But the uptick in rents across the country should cause you to reconsider whether sacrificing home ownership actually makes financial sense. A new study by the Urban Institute finds that in 17 metropolitan areas, it's actually cheaper to bite the bullet and buy a house than to rent one. By looking at the median income reported in each city and comparing it with the costs of putting down a 3.5% down payment on a median-priced home vs. renting a home, the study found it cheaper to buy in the following metropolitan areas:
|Metropolitan area||Percent of median income spent on mortgage payments with 3.5% down||Percent of median income spent on rent|
|New York-Newark-Jersey City, NY-NJ-PA||32.33||37.18|

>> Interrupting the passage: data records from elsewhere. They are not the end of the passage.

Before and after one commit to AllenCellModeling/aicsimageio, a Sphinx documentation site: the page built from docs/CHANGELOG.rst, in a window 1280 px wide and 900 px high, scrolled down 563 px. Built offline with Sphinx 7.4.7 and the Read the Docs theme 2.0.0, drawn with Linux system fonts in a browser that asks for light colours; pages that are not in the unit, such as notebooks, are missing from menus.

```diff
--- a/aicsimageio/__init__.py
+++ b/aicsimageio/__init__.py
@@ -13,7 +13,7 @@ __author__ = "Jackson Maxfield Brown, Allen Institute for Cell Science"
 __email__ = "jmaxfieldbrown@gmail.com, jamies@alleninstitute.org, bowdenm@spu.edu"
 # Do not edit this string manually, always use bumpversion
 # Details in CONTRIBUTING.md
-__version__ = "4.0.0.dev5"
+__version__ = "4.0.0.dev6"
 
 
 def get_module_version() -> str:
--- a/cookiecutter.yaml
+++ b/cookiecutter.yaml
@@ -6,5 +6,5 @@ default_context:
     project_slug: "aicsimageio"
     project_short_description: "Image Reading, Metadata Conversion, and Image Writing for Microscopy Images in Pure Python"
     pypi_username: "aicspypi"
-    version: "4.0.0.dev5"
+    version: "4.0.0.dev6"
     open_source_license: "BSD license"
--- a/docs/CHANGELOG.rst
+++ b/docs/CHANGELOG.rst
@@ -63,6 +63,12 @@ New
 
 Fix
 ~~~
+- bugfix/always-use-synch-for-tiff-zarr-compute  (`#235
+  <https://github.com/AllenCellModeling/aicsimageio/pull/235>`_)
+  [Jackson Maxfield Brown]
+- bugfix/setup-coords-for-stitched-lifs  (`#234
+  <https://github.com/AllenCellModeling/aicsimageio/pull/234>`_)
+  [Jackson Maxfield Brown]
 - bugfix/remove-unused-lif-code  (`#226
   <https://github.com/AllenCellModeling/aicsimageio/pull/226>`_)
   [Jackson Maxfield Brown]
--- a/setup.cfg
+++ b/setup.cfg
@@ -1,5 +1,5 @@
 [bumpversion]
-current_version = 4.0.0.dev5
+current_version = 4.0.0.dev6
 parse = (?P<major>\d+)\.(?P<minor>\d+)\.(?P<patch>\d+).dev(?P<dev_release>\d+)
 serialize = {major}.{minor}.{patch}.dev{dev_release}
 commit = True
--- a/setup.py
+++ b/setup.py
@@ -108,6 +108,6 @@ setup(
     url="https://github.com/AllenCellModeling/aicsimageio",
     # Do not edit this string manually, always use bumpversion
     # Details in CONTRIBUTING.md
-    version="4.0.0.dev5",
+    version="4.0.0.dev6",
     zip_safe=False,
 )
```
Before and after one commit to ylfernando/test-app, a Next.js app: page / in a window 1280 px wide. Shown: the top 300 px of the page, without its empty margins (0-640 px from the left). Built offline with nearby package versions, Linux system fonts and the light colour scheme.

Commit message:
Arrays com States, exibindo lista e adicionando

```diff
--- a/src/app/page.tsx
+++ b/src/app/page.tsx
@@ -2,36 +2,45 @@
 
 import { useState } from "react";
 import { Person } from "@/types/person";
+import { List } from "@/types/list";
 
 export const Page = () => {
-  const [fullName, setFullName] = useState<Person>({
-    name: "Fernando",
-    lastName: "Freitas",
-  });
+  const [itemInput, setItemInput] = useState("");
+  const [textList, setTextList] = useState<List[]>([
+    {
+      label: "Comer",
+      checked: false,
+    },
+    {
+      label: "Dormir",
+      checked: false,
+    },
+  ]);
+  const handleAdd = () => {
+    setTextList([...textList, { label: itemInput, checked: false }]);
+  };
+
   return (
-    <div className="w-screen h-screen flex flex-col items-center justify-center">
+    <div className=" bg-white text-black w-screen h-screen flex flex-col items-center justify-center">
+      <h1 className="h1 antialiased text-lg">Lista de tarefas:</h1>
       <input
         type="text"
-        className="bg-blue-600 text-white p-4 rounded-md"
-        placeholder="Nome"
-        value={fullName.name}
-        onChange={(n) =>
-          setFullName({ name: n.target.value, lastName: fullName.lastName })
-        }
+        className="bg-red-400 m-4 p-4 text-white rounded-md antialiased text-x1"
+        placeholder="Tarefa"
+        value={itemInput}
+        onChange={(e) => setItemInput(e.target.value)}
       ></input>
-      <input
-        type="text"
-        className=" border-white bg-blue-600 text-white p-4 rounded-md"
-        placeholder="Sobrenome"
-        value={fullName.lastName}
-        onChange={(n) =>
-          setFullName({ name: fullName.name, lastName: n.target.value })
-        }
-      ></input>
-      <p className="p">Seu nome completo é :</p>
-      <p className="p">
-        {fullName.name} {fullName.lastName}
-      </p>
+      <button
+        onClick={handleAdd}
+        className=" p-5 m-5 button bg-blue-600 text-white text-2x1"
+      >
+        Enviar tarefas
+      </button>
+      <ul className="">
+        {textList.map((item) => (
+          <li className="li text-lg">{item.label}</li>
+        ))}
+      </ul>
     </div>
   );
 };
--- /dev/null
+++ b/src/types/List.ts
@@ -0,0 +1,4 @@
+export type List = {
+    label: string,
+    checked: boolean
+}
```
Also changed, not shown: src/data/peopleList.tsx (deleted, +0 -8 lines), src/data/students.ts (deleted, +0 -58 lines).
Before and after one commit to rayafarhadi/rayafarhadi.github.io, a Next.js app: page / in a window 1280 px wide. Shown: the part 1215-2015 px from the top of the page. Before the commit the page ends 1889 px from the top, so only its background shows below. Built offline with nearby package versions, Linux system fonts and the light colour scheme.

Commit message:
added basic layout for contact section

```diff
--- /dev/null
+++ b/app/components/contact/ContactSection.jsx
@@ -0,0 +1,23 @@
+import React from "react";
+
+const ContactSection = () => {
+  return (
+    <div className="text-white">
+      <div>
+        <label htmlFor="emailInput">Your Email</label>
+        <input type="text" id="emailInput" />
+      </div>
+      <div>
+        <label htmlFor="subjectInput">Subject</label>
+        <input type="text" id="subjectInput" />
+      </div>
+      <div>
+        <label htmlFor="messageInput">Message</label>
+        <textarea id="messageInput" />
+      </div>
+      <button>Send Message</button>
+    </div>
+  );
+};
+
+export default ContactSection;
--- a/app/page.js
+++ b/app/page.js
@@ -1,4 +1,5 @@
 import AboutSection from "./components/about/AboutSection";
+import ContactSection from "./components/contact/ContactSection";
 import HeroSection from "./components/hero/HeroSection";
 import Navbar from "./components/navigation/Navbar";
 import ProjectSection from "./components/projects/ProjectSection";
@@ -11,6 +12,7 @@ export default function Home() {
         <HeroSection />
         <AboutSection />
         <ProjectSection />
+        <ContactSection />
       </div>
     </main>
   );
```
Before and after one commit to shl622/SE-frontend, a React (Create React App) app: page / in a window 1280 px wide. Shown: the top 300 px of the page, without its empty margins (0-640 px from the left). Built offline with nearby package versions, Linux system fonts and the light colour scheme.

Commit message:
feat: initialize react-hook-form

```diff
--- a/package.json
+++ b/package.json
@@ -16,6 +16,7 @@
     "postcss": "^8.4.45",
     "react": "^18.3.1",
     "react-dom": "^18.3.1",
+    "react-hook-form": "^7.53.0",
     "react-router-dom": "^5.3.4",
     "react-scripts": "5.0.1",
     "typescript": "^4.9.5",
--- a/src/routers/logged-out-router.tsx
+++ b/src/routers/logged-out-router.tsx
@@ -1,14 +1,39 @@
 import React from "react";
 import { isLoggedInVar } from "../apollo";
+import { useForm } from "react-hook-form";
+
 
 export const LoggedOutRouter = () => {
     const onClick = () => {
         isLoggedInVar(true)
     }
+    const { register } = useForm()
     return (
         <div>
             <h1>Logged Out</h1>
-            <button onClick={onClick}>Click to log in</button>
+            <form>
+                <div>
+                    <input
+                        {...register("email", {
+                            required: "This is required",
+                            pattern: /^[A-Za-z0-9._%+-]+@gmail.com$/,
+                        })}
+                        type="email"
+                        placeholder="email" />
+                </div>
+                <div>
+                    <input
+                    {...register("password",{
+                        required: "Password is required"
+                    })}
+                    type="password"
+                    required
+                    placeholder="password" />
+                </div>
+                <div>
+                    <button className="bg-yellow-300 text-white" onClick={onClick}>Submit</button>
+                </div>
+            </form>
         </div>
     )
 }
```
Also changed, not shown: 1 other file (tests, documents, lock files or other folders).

|Tampa-St. Petersburg-Clearwater, FL||26.25||28.03|
Miami-Fort Lauderdale-West Palm Beach, FL
|Houston-The Woodlands-Sugar Land, TX||24.14||25.40|
Atlanta-Sandy Springs-Roswell, GA
|Minneapolis-St. Paul-Bloomington, MN-WI||20.31||21.20|
|St. Louis, MO-IL||17.08||17.62|
|San Antonio-New Braunfels, TX||23.88||24.10|
|Kansas City, MO-KS||18.47||18.67|
If you happen to have an allergic reaction to numbers and charts (perfectly understandable, but something you'll need to get over when trying to buy a house), here's a more concrete example using the data above to put things in perspective. If you bought a $175,000 house in Columbus, Ohio, and took out a 30-year fixed-rate mortgage with a 3.5% down payment (the smallest amount of down payment allowed with a Federal Housing Assistance loan), then your spending roughly 20% of your income on paying that mortgage. Assuming you earn $52,000 a year, close to the median income in Columbus, then that means $10,400 of your money is dedicated to mortgage payments. If you rented a three-bedroom house in Columbus, you would pay $11,029 a year in rent. The discrepancy is even larger almost 200 miles east, in Pittsburgh, Pennsylvania. Buying a house in the Steel City under similar circumstances means your mortgage costs you about $7,900 a year, while renting costs around $12,250 every year.
The decision between buying and renting a home doesn't solely boil down to how much money you spend—owning a home comes with other costs that renters dodge, including property taxes, home maintenance and homeowners insurance. Then again, the stability of owning a house in a neighborhood you love can be a priceless commodity to some buyers. You'll likely have to consider a whole host of questions—with financial ones being only part of the equation—about your long-term plans for the house, but at least you can make your decision armed with the knowledge that in some desirable cities, buying can be a better deal.